[User interface change data]
******************************
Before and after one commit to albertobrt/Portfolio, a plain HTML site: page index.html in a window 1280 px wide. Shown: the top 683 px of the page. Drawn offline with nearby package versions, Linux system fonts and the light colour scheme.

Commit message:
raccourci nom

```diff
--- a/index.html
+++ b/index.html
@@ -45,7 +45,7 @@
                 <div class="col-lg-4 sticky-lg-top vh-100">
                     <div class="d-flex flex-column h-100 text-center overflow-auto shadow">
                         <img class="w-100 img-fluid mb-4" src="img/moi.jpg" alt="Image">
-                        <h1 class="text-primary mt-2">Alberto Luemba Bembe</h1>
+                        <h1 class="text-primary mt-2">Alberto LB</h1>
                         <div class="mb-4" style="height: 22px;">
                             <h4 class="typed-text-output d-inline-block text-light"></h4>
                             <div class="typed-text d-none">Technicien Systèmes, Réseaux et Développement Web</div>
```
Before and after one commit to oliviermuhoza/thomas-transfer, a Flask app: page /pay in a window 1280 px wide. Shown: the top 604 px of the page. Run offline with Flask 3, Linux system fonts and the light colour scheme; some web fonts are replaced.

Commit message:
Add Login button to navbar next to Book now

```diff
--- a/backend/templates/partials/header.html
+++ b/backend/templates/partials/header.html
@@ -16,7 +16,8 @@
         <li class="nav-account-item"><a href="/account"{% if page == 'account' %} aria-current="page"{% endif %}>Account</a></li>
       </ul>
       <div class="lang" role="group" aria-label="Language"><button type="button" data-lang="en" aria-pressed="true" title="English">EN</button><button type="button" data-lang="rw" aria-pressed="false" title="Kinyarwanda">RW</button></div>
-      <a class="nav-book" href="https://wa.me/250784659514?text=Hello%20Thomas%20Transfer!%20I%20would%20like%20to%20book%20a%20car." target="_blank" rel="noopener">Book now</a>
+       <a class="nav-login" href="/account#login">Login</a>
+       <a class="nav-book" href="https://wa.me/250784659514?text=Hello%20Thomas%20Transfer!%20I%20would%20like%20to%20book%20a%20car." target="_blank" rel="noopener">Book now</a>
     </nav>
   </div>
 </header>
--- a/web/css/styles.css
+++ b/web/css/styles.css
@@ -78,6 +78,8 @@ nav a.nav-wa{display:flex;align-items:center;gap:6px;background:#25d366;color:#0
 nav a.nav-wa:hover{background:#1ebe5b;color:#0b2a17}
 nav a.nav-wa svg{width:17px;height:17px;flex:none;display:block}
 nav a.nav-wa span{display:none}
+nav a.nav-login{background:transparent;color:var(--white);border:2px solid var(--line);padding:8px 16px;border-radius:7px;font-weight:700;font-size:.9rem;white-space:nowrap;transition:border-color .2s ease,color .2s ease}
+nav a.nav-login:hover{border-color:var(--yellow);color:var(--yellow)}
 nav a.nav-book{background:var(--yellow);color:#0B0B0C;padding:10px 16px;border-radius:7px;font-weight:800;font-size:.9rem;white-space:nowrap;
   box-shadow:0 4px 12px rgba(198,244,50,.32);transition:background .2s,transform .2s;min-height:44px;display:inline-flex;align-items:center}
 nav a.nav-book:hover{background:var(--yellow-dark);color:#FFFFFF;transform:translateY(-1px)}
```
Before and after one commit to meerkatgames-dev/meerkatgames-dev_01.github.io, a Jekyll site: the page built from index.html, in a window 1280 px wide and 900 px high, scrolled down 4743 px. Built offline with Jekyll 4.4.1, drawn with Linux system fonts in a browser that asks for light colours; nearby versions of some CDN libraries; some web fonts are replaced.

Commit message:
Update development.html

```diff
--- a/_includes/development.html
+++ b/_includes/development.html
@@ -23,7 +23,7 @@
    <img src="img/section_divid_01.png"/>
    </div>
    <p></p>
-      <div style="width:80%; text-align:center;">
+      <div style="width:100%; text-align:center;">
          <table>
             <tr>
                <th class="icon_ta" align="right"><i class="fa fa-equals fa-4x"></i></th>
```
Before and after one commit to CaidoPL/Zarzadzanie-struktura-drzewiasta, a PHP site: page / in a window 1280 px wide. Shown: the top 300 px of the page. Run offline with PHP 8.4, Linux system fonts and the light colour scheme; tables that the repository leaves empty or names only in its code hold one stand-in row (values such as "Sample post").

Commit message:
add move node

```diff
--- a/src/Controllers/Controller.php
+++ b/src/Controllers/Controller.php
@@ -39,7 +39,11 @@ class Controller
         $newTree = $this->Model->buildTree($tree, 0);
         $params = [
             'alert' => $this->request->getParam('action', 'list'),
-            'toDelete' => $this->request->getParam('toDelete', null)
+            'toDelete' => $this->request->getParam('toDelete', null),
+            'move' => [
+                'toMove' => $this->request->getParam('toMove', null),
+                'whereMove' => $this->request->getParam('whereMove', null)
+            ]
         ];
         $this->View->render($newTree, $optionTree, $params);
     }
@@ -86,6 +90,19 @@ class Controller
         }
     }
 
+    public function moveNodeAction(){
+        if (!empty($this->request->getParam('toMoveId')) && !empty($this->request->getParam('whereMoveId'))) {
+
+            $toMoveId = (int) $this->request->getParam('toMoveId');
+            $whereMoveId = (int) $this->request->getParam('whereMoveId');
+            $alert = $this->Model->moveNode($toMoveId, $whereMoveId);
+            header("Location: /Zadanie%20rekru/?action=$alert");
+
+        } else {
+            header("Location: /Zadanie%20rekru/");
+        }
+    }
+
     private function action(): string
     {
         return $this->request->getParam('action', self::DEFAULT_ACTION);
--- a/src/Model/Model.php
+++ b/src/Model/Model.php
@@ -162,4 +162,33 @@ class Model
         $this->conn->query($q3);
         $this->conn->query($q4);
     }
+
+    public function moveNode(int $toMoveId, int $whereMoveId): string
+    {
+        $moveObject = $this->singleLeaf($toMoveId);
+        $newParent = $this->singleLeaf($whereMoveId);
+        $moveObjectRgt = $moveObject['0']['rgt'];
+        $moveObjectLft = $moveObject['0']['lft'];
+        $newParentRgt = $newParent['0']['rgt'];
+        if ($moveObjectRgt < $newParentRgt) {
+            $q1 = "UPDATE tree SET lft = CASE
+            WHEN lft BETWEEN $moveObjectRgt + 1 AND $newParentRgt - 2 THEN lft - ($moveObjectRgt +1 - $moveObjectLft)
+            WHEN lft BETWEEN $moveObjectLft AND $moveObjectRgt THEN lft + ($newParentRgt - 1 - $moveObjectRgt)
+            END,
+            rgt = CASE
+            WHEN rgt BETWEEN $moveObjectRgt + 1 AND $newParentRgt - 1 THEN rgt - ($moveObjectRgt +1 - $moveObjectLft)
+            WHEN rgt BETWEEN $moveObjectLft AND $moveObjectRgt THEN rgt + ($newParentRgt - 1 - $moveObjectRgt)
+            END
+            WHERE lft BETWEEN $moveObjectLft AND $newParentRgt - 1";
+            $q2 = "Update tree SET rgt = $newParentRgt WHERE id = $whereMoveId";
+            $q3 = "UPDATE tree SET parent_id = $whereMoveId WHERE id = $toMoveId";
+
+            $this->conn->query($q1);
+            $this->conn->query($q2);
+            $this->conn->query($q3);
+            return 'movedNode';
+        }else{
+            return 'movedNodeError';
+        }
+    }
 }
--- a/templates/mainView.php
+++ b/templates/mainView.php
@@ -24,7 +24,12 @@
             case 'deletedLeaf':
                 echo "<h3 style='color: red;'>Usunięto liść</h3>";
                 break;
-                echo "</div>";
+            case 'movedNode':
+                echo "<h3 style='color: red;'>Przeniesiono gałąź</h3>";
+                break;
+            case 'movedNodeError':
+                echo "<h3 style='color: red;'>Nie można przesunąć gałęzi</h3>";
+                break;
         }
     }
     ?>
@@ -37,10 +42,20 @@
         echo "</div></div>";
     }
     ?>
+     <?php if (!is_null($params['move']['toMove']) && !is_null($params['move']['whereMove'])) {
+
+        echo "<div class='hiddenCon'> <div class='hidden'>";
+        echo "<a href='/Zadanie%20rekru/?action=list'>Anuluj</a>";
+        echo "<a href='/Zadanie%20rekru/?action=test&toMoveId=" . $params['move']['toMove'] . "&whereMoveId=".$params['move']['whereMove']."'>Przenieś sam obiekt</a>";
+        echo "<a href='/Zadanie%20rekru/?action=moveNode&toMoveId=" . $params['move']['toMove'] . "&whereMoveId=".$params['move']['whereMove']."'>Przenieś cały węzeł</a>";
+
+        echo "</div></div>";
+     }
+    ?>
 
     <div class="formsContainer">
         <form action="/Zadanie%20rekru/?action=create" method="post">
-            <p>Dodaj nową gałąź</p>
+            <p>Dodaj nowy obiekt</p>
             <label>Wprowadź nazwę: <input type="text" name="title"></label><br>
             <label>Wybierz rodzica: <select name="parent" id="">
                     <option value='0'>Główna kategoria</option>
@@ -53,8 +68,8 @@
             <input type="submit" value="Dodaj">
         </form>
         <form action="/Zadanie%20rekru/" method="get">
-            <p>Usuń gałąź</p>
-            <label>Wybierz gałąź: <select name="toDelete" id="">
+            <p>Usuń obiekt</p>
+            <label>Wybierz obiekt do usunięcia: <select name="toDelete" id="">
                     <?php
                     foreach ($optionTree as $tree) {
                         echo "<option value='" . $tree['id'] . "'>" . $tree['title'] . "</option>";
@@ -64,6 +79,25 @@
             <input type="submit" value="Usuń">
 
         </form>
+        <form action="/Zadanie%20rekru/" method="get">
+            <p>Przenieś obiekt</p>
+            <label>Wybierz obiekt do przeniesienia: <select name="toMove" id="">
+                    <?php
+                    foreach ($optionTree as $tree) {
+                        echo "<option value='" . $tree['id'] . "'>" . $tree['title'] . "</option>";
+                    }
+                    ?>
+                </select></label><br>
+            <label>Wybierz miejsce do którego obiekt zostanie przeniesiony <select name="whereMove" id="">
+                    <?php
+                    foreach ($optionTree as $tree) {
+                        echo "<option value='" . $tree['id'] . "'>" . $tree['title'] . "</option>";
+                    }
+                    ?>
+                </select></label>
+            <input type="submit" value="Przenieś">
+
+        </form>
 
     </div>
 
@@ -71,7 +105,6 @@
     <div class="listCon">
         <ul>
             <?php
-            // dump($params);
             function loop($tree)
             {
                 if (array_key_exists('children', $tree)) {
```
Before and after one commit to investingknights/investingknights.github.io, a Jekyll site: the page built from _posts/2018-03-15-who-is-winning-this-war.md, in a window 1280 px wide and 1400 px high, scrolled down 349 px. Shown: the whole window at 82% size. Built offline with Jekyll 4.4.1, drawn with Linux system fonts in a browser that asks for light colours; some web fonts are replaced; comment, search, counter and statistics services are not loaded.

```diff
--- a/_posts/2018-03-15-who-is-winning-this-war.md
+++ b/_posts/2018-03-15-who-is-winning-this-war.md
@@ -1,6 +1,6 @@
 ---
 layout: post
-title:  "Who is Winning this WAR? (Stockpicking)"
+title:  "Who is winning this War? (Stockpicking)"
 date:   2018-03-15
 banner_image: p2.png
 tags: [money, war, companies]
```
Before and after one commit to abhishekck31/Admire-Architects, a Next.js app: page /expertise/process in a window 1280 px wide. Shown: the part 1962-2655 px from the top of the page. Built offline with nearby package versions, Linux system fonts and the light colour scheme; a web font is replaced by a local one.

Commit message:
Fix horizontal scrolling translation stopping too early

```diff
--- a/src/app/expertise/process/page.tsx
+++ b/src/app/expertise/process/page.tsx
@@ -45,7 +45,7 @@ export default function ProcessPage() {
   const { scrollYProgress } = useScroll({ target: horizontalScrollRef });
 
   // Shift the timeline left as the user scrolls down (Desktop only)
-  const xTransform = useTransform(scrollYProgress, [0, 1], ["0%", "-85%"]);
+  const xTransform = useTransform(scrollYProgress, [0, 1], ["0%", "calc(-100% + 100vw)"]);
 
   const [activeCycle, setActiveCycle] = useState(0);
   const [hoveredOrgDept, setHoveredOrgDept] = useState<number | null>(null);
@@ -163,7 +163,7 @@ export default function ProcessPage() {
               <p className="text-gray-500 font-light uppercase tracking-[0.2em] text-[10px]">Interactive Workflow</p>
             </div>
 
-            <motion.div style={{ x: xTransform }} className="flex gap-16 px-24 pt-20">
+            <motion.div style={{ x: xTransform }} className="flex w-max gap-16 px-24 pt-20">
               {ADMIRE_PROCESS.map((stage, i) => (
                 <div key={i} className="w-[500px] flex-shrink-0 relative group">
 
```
******************************
# WORK REQUIRED
If a line in the records above holds the string "select", copy it out.

# WRITTEN RESPONSE
             <label>Wybierz rodzica: <select name="parent" id="">
-            <label>Wybierz gałąź: <select name="toDelete" id="">
+            <label>Wybierz obiekt do usunięcia: <select name="toDelete" id="">
+            <label>Wybierz obiekt do przeniesienia: <select name="toMove" id="">
+                </select></label><br>
+            <label>Wybierz miejsce do którego obiekt zostanie przeniesiony <select name="whereMove" id="">
+                </select></label>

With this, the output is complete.